          • John Borstlap says:

            Thank you for these very sane words.

    • CRogers says:

      Yes, the university⁰ is SPINELESS!

  • Jewelyard says:

    Disgusting. Outrageous. Shame on University of Michigan.

  • christopher storey says:

    Utterly disgraceful: the spokesman does not seem to realise that this action is in itself racist

  • Frank Flambeau says:

    It might be a case where a “big name” was actually a mistake.

    Michigan has some really good people in music so was he really needed at all, other than for publicity reasons and rankings?

    By the way, the article should have noted that the class that this occurred in was an undergraduate one where students, being younger and less worldly, are more susceptible to influence.

  • Gerry Feinsteen says:

    I can’t help but wonder how many students who were busy learning and would have spoken up but were silenced out of fear of and/or motivated to support this radical agenda so as not to lose friends or be ostracized by the most fervent among the herd.

    Classrooms are no longer safe teaching spaces; history will soon be redacted and only to be repeated.

  • Marj says:

    Narrow minded literalism. Students need to be taught how to see things in context, clearly.

  • adista says:

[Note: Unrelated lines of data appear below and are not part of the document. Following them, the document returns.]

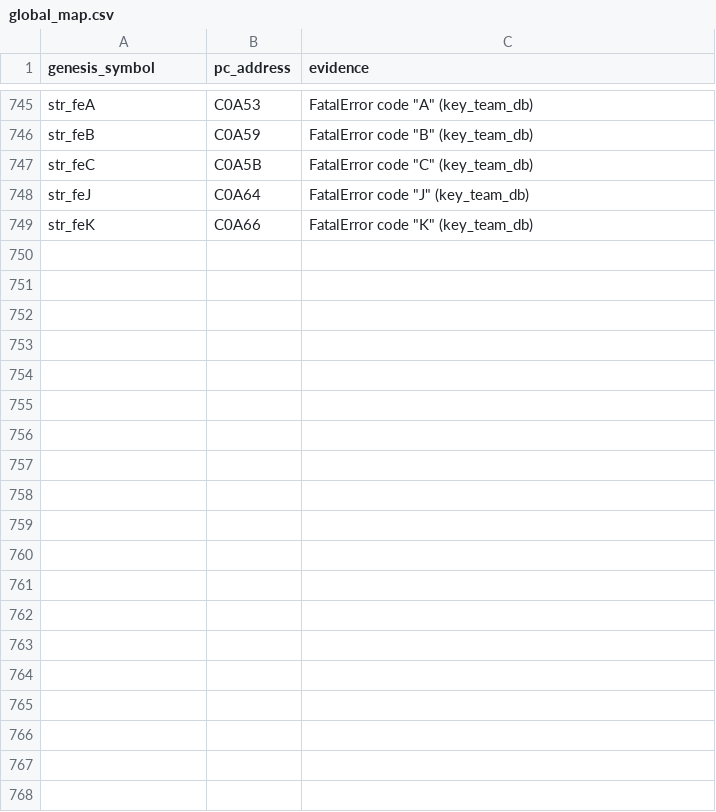
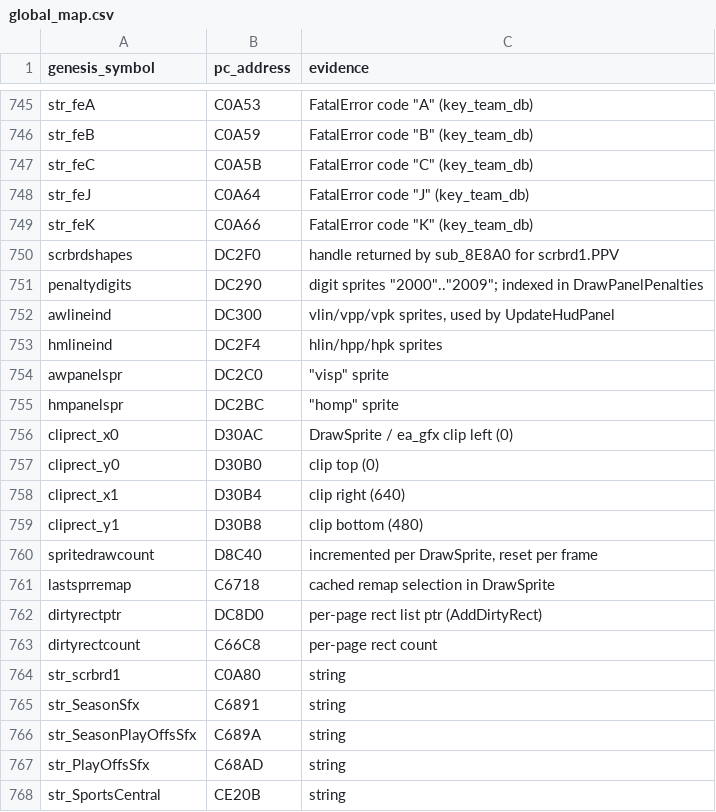
Before and after one commit to abdulahmad/NHL95PC, a CSV file: tools/global_map.csv, drawn as a sheet; only a part is shown, gaps mark what is left out; the diff covers the shown part only.

```diff
--- a/tools/global_map.csv
+++ b/tools/global_map.csv
@@ -749 +749,20 @@ str_feJ,C0A64,"FatalError code ""J"" (key_team_db)"
 str_feK,C0A66,"FatalError code ""K"" (key_team_db)"
+scrbrdshapes,DC2F0,"handle returned by sub_8E8A0 for scrbrd1.PPV"
+penaltydigits,DC290,"digit sprites ""2000""..""2009""; indexed in DrawPanelPenalties"
+awlineind,DC300,"vlin/vpp/vpk sprites, used by UpdateHudPanel"
+hmlineind,DC2F4,"hlin/hpp/hpk sprites"
+awpanelspr,DC2C0,"""visp"" sprite"
+hmpanelspr,DC2BC,"""homp"" sprite"
+cliprect_x0,D30AC,"DrawSprite / ea_gfx clip left (0)"
+cliprect_y0,D30B0,"clip top (0)"
+cliprect_x1,D30B4,"clip right (640)"
+cliprect_y1,D30B8,"clip bottom (480)"
+spritedrawcount,D8C40,"incremented per DrawSprite, reset per frame"
+lastsprremap,C6718,"cached remap selection in DrawSprite"
+dirtyrectptr,DC8D0,"per-page rect list ptr (AddDirtyRect)"
+dirtyrectcount,C66C8,"per-page rect count"
+str_scrbrd1,C0A80,"string"
+str_SeasonSfx,C6891,"string"
+str_SeasonPlayOffsSfx,C689A,"string"
+str_PlayOffsSfx,C68AD,"string"
+str_SportsCentral,CE20B,"string"
```
Also changed, not shown: 31 added rows elsewhere in this file, name_map_94.csv, tools/manual_names.csv, 34 other files.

    When all this insanity is over Sheng and Olivier will still be legends while “Sammy Sussman” and his friends will be scraping the griddles at Waffle House.

  • Sean says:

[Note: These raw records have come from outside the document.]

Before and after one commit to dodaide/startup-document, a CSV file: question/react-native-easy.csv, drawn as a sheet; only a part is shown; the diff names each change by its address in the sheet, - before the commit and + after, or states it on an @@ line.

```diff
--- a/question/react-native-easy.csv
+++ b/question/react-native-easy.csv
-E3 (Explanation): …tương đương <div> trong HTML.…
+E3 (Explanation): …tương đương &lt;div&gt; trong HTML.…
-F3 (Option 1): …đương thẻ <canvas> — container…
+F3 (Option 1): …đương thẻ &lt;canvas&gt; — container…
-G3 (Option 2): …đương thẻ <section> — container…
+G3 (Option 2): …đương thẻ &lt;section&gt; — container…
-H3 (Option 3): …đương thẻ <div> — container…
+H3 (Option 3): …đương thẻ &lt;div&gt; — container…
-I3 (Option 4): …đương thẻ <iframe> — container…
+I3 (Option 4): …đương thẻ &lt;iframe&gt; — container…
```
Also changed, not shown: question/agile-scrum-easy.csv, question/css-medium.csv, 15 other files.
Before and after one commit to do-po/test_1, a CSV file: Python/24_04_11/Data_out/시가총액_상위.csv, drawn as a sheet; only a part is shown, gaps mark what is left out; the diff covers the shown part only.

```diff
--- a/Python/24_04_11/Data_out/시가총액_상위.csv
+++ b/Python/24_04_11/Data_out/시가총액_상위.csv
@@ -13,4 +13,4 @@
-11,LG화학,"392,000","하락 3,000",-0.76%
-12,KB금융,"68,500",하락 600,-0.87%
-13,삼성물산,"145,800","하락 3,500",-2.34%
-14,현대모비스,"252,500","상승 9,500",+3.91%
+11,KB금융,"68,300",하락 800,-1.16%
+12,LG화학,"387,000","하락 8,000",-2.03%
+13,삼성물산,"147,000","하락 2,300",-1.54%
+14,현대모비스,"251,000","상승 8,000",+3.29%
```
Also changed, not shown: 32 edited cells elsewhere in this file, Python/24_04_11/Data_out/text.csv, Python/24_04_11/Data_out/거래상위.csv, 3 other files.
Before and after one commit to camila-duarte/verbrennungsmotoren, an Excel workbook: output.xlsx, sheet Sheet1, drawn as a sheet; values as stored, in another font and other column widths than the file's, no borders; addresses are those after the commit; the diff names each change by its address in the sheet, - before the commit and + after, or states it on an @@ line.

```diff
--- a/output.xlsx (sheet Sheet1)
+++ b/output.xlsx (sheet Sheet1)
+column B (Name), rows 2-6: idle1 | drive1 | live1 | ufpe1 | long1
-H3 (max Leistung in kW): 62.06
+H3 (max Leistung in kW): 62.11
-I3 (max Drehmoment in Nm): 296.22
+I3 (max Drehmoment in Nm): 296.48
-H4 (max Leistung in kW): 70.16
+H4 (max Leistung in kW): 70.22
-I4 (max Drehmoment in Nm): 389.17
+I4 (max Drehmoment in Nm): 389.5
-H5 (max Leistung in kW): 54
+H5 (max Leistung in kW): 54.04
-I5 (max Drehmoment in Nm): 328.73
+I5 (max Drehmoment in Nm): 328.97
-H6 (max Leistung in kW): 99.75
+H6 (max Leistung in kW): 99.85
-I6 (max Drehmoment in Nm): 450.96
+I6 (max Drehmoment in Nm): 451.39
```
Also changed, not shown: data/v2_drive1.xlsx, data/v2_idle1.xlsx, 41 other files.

    They will get the staff they deserve.

  • RW2013 says:

    Sometime I think these improbable stories are merely invented for the purpose of riling us.

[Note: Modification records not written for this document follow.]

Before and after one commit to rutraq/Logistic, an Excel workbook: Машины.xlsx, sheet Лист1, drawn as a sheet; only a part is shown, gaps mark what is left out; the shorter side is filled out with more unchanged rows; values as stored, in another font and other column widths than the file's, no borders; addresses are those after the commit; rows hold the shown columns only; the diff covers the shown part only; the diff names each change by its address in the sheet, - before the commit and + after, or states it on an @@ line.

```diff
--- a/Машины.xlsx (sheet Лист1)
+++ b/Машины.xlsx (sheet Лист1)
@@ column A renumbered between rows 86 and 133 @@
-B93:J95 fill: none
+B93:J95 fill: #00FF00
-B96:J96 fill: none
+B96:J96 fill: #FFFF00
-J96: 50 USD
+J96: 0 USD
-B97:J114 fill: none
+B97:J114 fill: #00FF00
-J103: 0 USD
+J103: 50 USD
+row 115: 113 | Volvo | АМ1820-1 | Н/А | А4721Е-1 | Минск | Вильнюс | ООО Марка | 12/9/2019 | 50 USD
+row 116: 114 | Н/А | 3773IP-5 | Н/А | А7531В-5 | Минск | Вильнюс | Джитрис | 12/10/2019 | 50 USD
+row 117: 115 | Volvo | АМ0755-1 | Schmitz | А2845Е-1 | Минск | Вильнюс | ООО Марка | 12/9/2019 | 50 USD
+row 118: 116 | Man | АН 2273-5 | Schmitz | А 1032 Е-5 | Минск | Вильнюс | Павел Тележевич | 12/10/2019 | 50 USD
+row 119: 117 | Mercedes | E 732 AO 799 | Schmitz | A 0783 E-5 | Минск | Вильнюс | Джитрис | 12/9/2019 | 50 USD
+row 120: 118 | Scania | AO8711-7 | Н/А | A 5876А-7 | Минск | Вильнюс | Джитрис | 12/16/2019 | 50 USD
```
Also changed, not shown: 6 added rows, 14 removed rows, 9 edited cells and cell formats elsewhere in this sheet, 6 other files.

  • Kenneth Berv says:

    file:///var/mobile/Library/SMS/Attachments/ff/15/4D64631F-5269-4875-B2FD-5A80AE4FE589/IMG_7106.jpeg

    . And what about the main point, and why Billy Shakespeare is immortal-his HUMANITY. He-and the great artists who expréss his art-demonstrates that all of us, whether King or peasant, Jew or Moor or Christian, warrior or coward, strong or weak, share a common humanity. And whatever actor can communicate that (Hamlet or Lear played by a woman) deserves our deepest attention. Anyone who suppresses that is limiting their own emotional and psychological development and has no right to do that to others.

    Do your students want “safe spaces” where they won’t feel “uncomfortable”? Then they should stay in their beds at home. University education? FUGGEDABOUTIT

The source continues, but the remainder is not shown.